Olive Branch officers had a roadblock set up at Craft Road, but the suspects avoided it by leaving the highway via a ditch.
The suspects continued to flee from local law enforcement and entered Tennessee via 178.
“That’s when we discontinued our pursuit,” Looney said.
The Memphis Organized Crime Unit and U.S. Marshals later joined the investigation and the search for the other two suspects.
The Camry was found later Tuesday (of last week), about 8 p.m., abandoned in the Holmes Road area of Memphis, off Lamar.
On Thursday afternoon of last week, Marshall County authorities were contacted by the U.S. Marshals office and told the other two suspects were in custody.
All four suspects are from Memphis.
Arrested in Byhalia on Tuesday of last week, after the suspects’ vehicle was wrecked, were Cornell A. Rozell, 20, and Vincent L. Rigney, 18, according to authorities.
In Byhalia, Cornell Rozell is charged with resisting arrest, disorderly conduct and felony receiving stolen property, Looney said. His bond was set at $27,500
By Marshall County, Cornell Rozell is charged with conspiracy to commit a crime and felon in possession of a firearm, according to Dickerson. He has previous felony charges prior to this arrest, including aggravated burglary charges, the sheriff said.
In Byhalia, Rigney is charged with disorderly conduct and resisting arrest, Looney said. His bond was set at $2,500.
By Marshall County, Rigney is charged with conspiracy to commit a crime, according to Dickerson.
Apprehended in Memphis on Thursday were Kevin L. Hill Jr., 19, and Cortez F. Rozell, 20, Dickerson said.
In Byhalia, Hill is charged with armed carjacking, convicted felon in possession of a firearm, failure to yield to blue lights, disorderly conduct, failure to comply and felony receiving stolen property, Looney said. His bond was set at $220,000.
By Marshall County, Hill is charged with conspiracy to commit a crime and armed carjacking, plus numerous traffic violations, according to Dickerson. Hill was the driver of the Taurus and the carjacked vehicle, Dickerson said. He awaits extradition proceedings in Memphis.
In Byhalia, Cortez Rozell is charged with armed carjacking, possession of burglary tools, disorderly conduct, failure to comply, felony receiving stolen property, possession of a firearm by a convicted felon and possession of a controlled substance, according to Looney. His bond was set at $215,000.
By Marshall County, Cortez Rozell is charged with conspiracy to commit a crime and disorderly conduct, Dickerson said. He waived extradition and was transported to the Marshall County Sheriff’s Department.
Dickerson said the Taurus the four suspects were riding in contained several stolen items, including two televisions, burglary tools, checks from the home of a Memphis resident, and a handgun and shotgun which were not reported on NCIC (National Crime Information Center).
Sheriff Dickerson praised the training and observation of Deputy Jones and the pursuit that followed, as well as the work of Chief Looney and his officers.
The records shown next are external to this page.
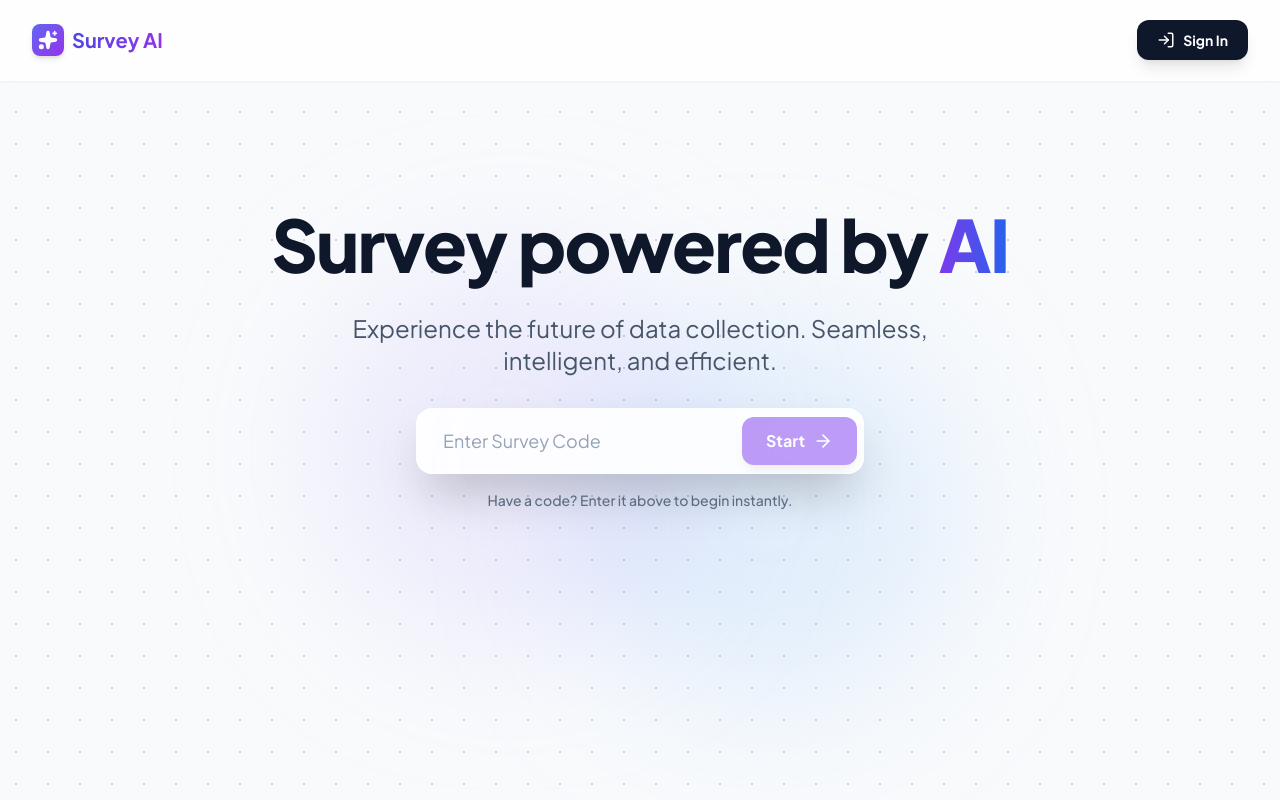
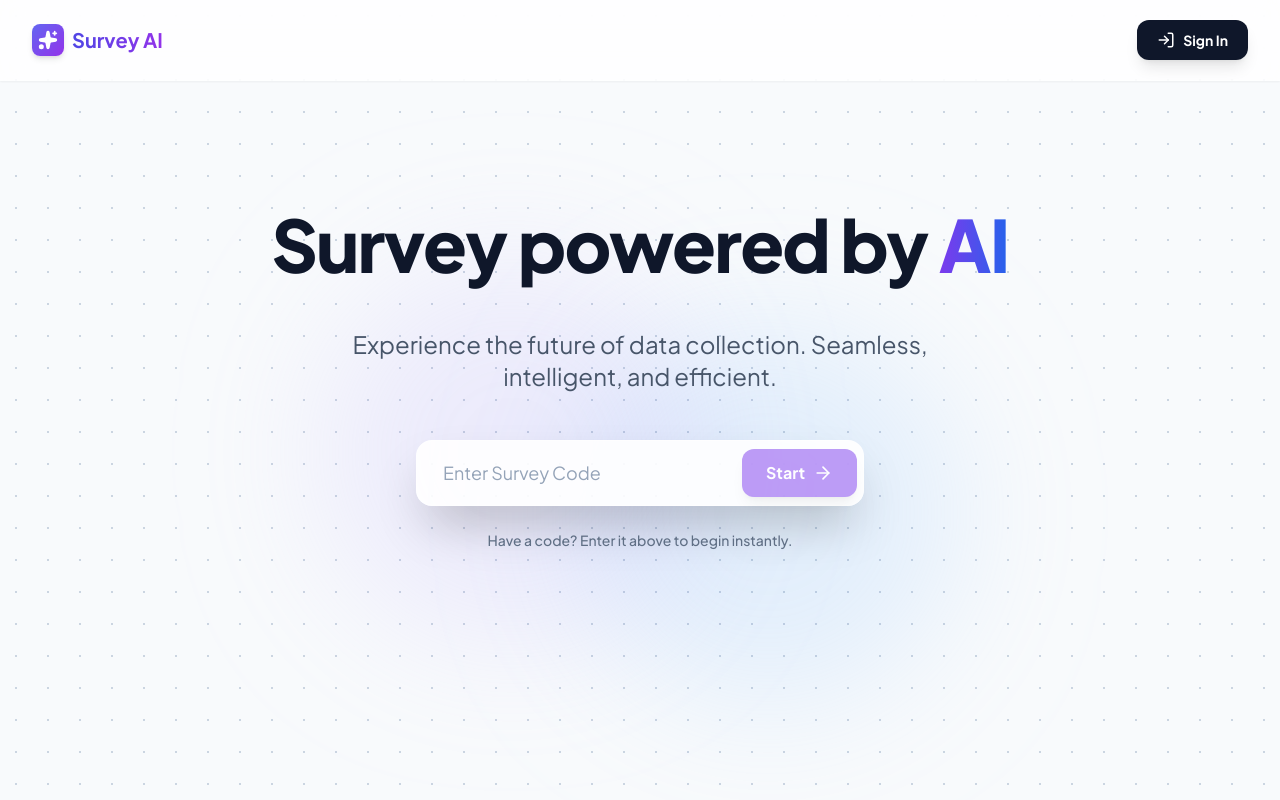
Before and after one commit to belcouact/supplier-survey, a React (Vite) app: page / in a window 1280 px wide. Built offline with nearby package versions, Linux system fonts and the light colour scheme.

Commit message:
style(HomePage): adjust spacing and typography for better visual balance
- Increase vertical spacing between sections (space-y-8 to space-y-12)
- Improve paragraph line height (leading-relaxed to leading-loose)
- Adjust margins for better visual hierarchy (mt-12 to mt-16, mt-4 to mt-6)

```diff
--- a/pages/HomePage.tsx
+++ b/pages/HomePage.tsx
@@ -124,16 +124,16 @@ export function HomePage({ user }: HomePageProps) {
         <div className="absolute top-1/4 left-1/4 w-96 h-96 bg-brand-300 rounded-full mix-blend-multiply filter blur-3xl opacity-20 animate-pulse-slow"></div>
         <div className="absolute top-1/3 right-1/4 w-96 h-96 bg-primary-300 rounded-full mix-blend-multiply filter blur-3xl opacity-20 animate-pulse-slow" style={{ animationDelay: '1s' }}></div>
 
-        <div className="w-full max-w-4xl mx-auto text-center z-10 space-y-8 animate-fade-in">
+        <div className="w-full max-w-4xl mx-auto text-center z-10 space-y-12 animate-fade-in">
           <h1 className="text-3xl md:text-7xl font-extrabold text-slate-900 tracking-tight leading-tight animate-slide-up-delay whitespace-nowrap">
             Survey powered by <span className="text-transparent bg-clip-text bg-gradient-to-r from-brand-600 to-primary-600">AI</span>
           </h1>
 
-          <p className="text-xl md:text-2xl text-slate-600 max-w-2xl mx-auto leading-relaxed animate-slide-up-delay" style={{ animationDelay: '0.4s' }}>
+          <p className="text-xl md:text-2xl text-slate-600 max-w-2xl mx-auto leading-loose animate-slide-up-delay" style={{ animationDelay: '0.4s' }}>
             Experience the future of data collection. Seamless, intelligent, and efficient.
           </p>
 
-          <div className="w-full max-w-md mx-auto mt-12 animate-slide-up-delay" style={{ animationDelay: '0.6s' }}>
+          <div className="w-full max-w-md mx-auto mt-16 animate-slide-up-delay" style={{ animationDelay: '0.6s' }}>
             <div className="glass-panel p-1.5 rounded-2xl shadow-2xl flex items-center gap-2 transform transition-all focus-within:scale-105 duration-300">
               <input
                   type="text"
@@ -155,7 +155,7 @@ export function HomePage({ user }: HomePageProps) {
                   <ArrowRight className="w-5 h-5" />
               </button>
             </div>
-            <p className="mt-4 text-sm text-slate-500 font-medium">
+            <p className="mt-6 text-sm text-slate-500 font-medium">
               Have a code? Enter it above to begin instantly.
             </p>
           </div>
```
“Local officers working together, along with the Memphis Police Department and the U.S. Marshals Service, led to great success in the apprehension of these dangerous suspects,” Dickerson said.